    Daniel Mindiola is finding new ways to harness greenhouse gases.

    What if greenhouse gasses are not the problem but the solution? Presidential Term Professor of Chemistry Daniel Mindiola sees a greener future, in which we use gases like methane and ethane to produce energy and other products.

  • October 2013

    Video: Next Gen Minds

    Young scholars research cutting-edge topics at the 2013 Undergraduate Research Fair.

    Undergraduates in the School of Arts and Sciences reinforce the idea that students at any level can tackle complex issues with a fresh perspective. Each year, young scholars are given the opportunity to participate in the annual Undergraduate Research Fair, where they spotlight the topics they are most passionate about.

  • October 2013

    Pain and the Body Without Organs

    Senior Anand Muthusamy studies pain at the intersection of philosophy, science, and anthropology.

    Bodily pain is a universal aspect of human life, one we daily go great lengths to avoid. But something equally quotidian—sports—made senior biophysics major Anand Muthusamy curious. The athlete’s “no pain, no gain” mantra—Curt Schilling’s pitching with a bloody ankle during the 2004 World Series, for example—complicates the universality of pain.

  • August 2013

    Forecasting Catastrophe

    Edmund J. and Louise W. Kahn Term Professor Adriana Petryna and Assistant Professor Etienne Benson discuss environmental disaster predictors.

    In a recent issue of Limn, an online magazine featuring scholarly commentary on contemporary problems, Edmund J. and Louise W. Kahn Term Professor Adriana Petryna of Anthropology and Assistant Professor of History and Sociology of Science Etienne Benson offer their takes on the issue’s theme of sentinel devices, indicators that can aid in “preparation for an uncertain but potentially catastrophic future.”

  • July 2013

    Science Funding and U.

    Richard Schultz, Charles and William L. Day Distinguished Professor of Biology and Associate Dean for the Natural Sciences, provides insight on the pressures of securing federal funding for basic research.

    When Associate Professors of Mathematics Phillip Gressman and Robert Strain discovered a solution to the 140-year-old, seven-dimensional Boltzmann equation, they probably didn’t expect their findings to be trumpeted on the floor of the U.S.

  • July 2013

    A Faculty That Fosters

    Shirley Leung, C’13, G’13, discusses the importance of having a faculty mentor.

    At the College of Arts and Sciences, undergraduate research isn’t just an option—it’s the norm. A recent survey showed that 75 percent of students in the College had a substantial experience in hands-on, independent projects during their undergraduate careers.

  • June 2013

    Out of the Mouths of Babes

    Charles Yang shows that toddlers know their grammar.

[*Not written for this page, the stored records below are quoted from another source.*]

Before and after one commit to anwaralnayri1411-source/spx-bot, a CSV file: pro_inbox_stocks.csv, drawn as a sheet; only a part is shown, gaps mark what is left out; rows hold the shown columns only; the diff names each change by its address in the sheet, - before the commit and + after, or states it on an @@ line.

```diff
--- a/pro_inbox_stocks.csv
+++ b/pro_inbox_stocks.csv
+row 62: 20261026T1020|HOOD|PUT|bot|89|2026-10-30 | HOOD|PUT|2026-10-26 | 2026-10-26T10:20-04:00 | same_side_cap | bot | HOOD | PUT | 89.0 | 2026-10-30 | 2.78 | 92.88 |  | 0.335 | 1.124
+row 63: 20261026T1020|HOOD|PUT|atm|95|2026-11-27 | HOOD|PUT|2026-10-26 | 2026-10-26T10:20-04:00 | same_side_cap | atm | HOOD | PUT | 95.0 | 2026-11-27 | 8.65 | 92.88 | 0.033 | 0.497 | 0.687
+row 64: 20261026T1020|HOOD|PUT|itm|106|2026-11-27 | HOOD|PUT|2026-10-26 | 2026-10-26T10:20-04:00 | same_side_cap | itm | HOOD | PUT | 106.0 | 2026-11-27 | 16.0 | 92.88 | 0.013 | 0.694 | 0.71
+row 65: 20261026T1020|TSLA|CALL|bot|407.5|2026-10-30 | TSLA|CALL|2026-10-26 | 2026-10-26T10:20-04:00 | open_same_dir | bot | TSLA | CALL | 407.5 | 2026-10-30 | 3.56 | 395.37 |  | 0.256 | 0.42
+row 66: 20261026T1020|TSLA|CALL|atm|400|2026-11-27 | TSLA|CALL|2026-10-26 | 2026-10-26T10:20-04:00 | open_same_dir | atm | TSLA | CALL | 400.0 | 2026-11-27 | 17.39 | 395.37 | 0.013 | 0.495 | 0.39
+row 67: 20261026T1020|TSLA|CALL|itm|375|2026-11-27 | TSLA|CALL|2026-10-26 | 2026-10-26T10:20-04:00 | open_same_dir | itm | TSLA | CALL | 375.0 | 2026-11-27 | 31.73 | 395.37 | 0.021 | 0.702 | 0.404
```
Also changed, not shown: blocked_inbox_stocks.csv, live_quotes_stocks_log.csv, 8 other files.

    Parents view their child’s first word as an amazing thing when, in fact, learning to speak is something every child does. They all do it in about the same way. And it’s something that no other species can do. It’s amazing.

  • June 2013

    Seeing Red

    Image standardization developed by David Brainard will help medical research.

    One way to judge the effectiveness of some ophthalmic medications is the redness of the eye. It sounds simple, until it’s a criterion in a nationwide research project using computers and electronic images. As anyone who’s ever ordered clothes online can tell you, one monitor’s red is another’s pink.